According to Heart+Mind Strategies Coronavirus Tracking Poll on September 16-17, 2020, only 54% of Americans think the elections will be conducted fairly, and that number is down five points from August 20, 2020. Independents are least confident with 46% saying they are just a little confident and not confident at all while 45% of Republicans and 43% of Democrats share their concerns about the General Election. Democrats have the most confidence in the General Election with 57% saying they are Very or Somewhat Confident Republicans (55%) and Independents (54%) are on par with their confidence.
After the struggles Americans have faced through the pandemic, elections shouldn’t have to be a source of more disillusionment with our country’s institutions. It should be easy to vote and hard to cheat.
Preventing voter fraud requires the participation of as many informed registered voters as possible. As nonpartisan members of their communities, state think tanks can support voters through this time of uncertainty by educating them on the voting process and what to expect as the elections unfold. Here are four ways your state think tank can strengthen voters’ confidence and prevent voter fraud.
State think tanks can facilitate a fair election process by making sure voters know how to participate—especially if areas of your state are new to mail-in ballots. Save voters the time and hassle of doing their own research by compiling simple how-to instructions and sharing on your website and other channels over the next few weeks.
To get started, check out these examples from state think tanks that you can tailor to your own work:
Illinois Policy Institute: How do I vote by mail in Illinois?
Illinois Policy Institute created a short how-to guide to explain the state’s new vote-by-mail law and process for 2020. The resource details who can vote by mail, how to register, and how to submit a mail-in ballot. The Institute also shared the information with their audiences via email. Download a sample copy of the email to use as a template for your own resource.

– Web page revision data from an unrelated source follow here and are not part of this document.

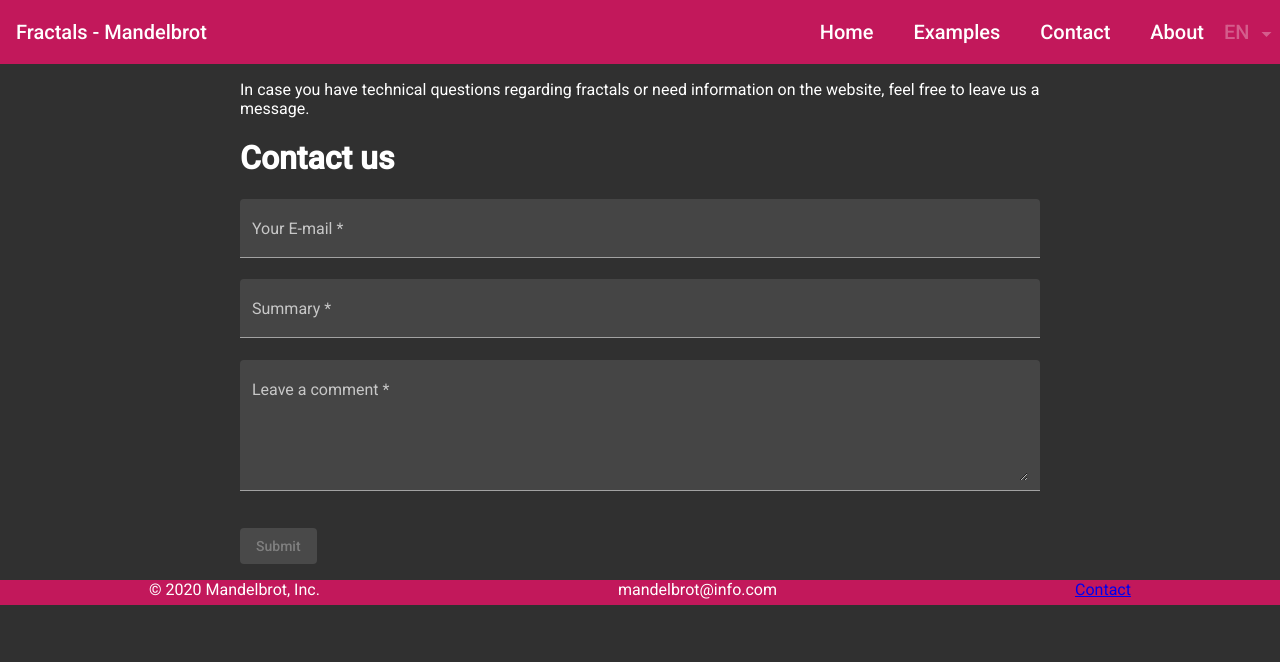
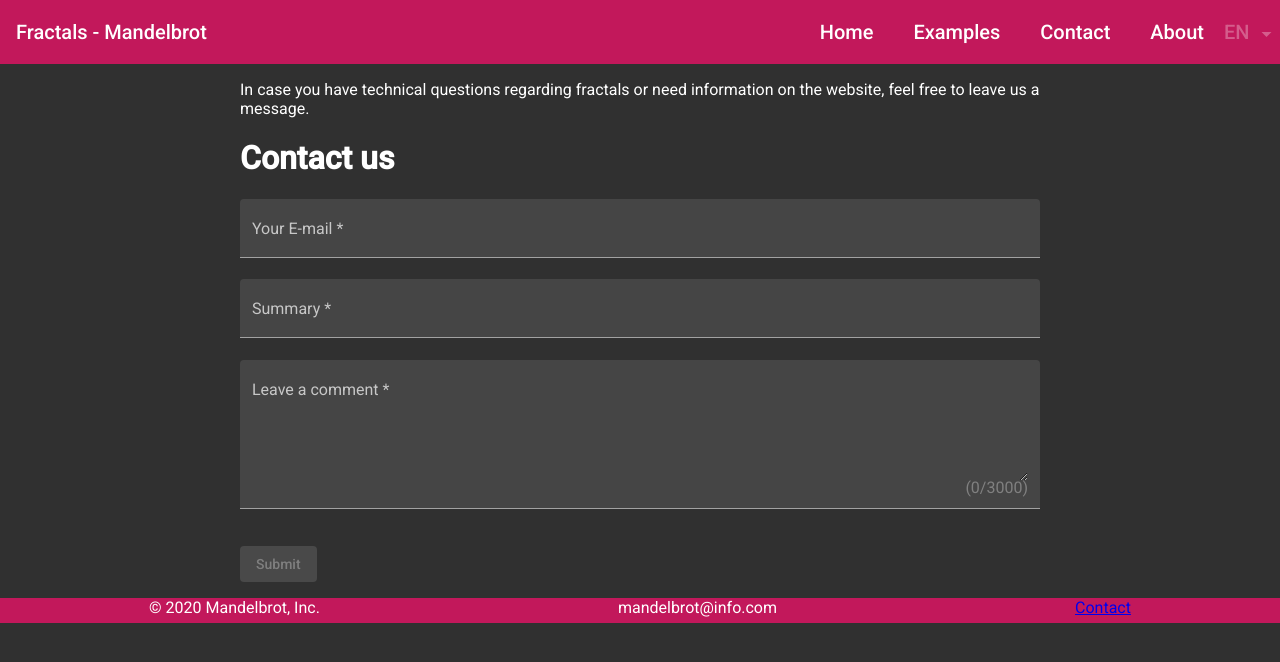
Before and after one commit to mstachl/fractals, an Angular app: page /contact in a window 1280 px wide. Shown: the top 662 px of the page. Built offline with nearby package versions, Linux system fonts and the light colour scheme.

Commit message:
add length value in message textarea

```diff
--- a/src/app/components/contact/contact.component.html
+++ b/src/app/components/contact/contact.component.html
@@ -7,11 +7,12 @@
     </mat-form-field >
     <mat-form-field class="full-width-field" appearance="fill" >
         <mat-label>Summary</mat-label>
-        <input matInput formControlName="summary">
+        <input matInput maxlength="50" formControlName="summary">
       </mat-form-field>
     <mat-form-field class="full-width-field" appearance="fill">
       <mat-label>Leave a comment</mat-label>
-      <textarea matInput placeholder="Your message" rows="5" formControlName="message"></textarea>
+      <textarea matInput placeholder="Your message" rows="5" maxlength="3000" formControlName="message"></textarea>
+     <div style="text-align: right; color: grey">({{contactForm.get('message').value.length}}/3000)</div>
     </mat-form-field>
     <p><button mat-raised-button color="primary" type="submit" [disabled]="!contactForm.valid">Submit</button></p>
   </form>
--- a/src/app/components/contact/contact.component.ts
+++ b/src/app/components/contact/contact.component.ts
@@ -19,8 +19,8 @@ export class ContactComponent implements OnInit {
   ngOnInit(): void {
     this.contactForm = this.fb.group({
       mail: ["", [Validators.email, Validators.required]],
-      summary: ["", [Validators.required]],
-      message: ["", [Validators.required]],
+      summary: ["", [Validators.required, Validators.maxLength(50)]],
+      message: ["", [Validators.required, Validators.maxLength(3000)]],
     })
   }
 
```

Texas Public Policy Institute: Election Protection Project
TPPF has launched a project to protect against voter fraud and provide information about when, where, and how voters’ ballots can be safely cast. TPPF’s first video highlights the problem of vote harvesting, which could lead to compromised election integrity. Learn more about this project here.

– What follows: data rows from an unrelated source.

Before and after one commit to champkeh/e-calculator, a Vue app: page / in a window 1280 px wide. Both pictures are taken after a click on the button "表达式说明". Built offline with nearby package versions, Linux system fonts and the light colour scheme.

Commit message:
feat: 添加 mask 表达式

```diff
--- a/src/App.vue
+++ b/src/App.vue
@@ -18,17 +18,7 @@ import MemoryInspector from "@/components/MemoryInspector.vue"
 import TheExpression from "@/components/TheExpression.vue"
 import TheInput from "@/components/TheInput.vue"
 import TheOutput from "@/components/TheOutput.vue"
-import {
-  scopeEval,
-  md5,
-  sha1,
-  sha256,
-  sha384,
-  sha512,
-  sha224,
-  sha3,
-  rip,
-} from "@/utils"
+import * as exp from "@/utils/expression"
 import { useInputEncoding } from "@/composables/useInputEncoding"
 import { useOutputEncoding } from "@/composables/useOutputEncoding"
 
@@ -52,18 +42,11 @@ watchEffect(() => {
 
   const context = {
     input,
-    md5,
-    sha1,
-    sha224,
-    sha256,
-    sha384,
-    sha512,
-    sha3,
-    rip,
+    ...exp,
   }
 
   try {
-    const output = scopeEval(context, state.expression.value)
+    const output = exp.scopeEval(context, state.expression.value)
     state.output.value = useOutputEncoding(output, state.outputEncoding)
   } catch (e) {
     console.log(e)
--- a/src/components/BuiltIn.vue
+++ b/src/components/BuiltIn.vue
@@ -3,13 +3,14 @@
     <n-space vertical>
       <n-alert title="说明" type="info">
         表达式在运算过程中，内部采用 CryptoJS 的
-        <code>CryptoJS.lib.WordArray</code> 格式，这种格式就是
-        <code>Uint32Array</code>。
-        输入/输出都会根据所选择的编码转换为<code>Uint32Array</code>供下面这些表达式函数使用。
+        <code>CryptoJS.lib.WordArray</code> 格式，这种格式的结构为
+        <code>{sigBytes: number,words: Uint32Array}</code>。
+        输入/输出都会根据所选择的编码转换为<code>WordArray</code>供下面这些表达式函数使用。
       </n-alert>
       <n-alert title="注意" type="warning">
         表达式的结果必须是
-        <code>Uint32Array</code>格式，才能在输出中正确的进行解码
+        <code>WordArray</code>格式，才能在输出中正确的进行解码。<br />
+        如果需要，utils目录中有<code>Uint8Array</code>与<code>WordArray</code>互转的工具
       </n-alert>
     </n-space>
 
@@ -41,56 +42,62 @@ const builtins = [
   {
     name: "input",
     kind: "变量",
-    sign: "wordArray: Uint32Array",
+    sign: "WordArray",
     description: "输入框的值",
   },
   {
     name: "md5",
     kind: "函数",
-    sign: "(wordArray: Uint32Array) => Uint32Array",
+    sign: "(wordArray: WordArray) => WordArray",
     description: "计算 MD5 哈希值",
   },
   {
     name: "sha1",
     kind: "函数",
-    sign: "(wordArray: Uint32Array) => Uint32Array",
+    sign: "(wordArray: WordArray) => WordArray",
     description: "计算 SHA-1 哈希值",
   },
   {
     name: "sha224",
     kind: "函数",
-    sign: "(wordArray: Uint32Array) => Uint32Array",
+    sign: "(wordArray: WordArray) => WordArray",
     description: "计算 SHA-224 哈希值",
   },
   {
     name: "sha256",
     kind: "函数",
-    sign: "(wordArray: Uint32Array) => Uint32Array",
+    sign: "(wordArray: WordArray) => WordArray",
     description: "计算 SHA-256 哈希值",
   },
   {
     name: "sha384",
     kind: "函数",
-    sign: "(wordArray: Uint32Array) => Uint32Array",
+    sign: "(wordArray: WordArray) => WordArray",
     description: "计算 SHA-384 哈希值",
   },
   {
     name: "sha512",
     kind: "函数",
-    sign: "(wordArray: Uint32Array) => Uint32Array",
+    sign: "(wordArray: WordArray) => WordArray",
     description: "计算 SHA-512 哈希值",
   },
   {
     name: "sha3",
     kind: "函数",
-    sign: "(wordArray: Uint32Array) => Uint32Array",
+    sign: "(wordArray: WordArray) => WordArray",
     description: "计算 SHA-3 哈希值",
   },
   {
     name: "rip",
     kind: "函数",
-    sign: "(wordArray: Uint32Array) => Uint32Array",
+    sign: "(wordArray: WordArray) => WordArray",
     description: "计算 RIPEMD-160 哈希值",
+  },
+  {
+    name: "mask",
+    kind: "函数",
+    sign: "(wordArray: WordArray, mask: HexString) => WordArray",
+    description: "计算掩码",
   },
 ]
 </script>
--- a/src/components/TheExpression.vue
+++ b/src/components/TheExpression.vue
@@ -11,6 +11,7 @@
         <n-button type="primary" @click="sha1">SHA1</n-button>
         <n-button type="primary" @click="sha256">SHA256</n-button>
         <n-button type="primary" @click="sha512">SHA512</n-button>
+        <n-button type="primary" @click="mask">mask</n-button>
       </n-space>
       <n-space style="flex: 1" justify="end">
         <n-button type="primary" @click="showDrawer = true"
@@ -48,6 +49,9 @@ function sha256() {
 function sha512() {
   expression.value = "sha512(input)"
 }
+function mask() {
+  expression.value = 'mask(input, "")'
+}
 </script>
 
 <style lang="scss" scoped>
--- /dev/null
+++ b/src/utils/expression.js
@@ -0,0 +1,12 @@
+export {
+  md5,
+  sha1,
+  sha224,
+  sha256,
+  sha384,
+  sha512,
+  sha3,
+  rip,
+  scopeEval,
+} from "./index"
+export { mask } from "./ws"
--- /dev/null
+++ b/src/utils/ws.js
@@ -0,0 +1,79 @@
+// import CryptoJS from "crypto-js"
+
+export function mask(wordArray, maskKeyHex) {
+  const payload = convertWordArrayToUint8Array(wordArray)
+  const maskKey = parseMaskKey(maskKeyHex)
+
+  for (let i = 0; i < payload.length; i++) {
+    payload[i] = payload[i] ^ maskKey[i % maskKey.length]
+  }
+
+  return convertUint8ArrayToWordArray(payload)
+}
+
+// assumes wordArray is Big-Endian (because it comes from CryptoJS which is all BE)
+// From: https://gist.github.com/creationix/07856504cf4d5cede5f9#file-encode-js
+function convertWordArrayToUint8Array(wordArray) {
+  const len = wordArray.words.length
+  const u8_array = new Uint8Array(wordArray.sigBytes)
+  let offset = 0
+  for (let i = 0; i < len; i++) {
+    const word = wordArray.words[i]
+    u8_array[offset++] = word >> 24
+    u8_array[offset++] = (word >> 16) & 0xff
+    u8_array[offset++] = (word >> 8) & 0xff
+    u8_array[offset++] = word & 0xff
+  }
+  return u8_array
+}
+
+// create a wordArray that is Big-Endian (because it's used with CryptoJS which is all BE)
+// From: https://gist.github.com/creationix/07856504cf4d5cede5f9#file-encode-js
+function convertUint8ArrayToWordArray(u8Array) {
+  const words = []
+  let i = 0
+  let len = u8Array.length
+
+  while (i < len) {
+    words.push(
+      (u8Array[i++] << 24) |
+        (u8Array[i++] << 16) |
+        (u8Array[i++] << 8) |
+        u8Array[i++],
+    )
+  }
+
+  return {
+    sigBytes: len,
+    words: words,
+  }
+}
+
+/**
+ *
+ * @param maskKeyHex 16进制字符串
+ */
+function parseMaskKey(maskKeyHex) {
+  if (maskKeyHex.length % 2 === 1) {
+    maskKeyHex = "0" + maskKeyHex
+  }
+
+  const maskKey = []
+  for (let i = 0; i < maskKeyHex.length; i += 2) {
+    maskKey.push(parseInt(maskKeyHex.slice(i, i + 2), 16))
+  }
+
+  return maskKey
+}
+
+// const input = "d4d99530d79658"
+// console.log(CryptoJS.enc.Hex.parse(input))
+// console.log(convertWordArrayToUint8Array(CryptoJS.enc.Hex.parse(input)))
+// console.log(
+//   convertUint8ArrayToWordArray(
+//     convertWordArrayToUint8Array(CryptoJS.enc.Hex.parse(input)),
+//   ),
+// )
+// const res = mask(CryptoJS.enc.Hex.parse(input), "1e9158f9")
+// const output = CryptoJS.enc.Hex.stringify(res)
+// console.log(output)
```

Civitas Institute: 2020 Vote Tracker
North Carolina’s 2020 general election opened September 4, with the issuing of absentee ballots to thousands of voters. To make election data accessible to North Carolinians, Civitas Institute launched this Vote Tracker service, which follows absentee and early voting data from North Carolina’s State Board of Elections. Resources like this can strengthen voters’ confidence by giving them a trusted avenue to timely, accurate information, especially when election outcomes may take awhile to determine.
If your organization doesn’t have the capacity to develop a vote tracking service of your own, there are plenty of existing resources to share with your audiences. Ballotpedia is great one to reference, as they publish a wealth of state and local information on elections, ballot initiatives, and more.
More mail-in and absentee ballots mean a longer window for those votes to be verified and counted. Furthermore, delays and data questions could lead to contested results and even lawsuits, drawing out the process for several weeks. You can enhance voters’ peace of mind by helping them understand before the elections that results won’t come in on election night. Instead, we should all be prepared for an election month—maybe two—before results are fully confirmed.
Many senior citizens typically fill these roles, but that will likely change this year due coronavirus risks. Communities offering in-person voting will need volunteers to make sure these locations can remain open for voters who need or prefer them. As a public service to your communities, consider gathering the information on how to become a poll location volunteer and sharing it through your channels. It’s also a great public service opportunity for your team members.
When it comes to effective communications, it is important to meet people where they are and not where we would like them to be. Understanding Americans’ conflicts, concerns, and desires helps us build trust, lead with empathy, and craft compassionate policies that are responsive to the challenges our communities face. As you discuss the 2020 elections and policy issues with people in your state, remember to describe a simple, compelling vision—one that encompasses the moral high ground that most people aspire to understand and reach.
Also, be prepared to show the public how your solutions will benefit them and create the equality, opportunity, and freedom Americans hunger for. For practical tips on how to do this, check out this resource on how to think about your brand and build trust in times of crisis.
If your state think tank has an election education example, project, or story to share with the Network, send it to SPN’s Communications Team at firstname.lastname@example.org.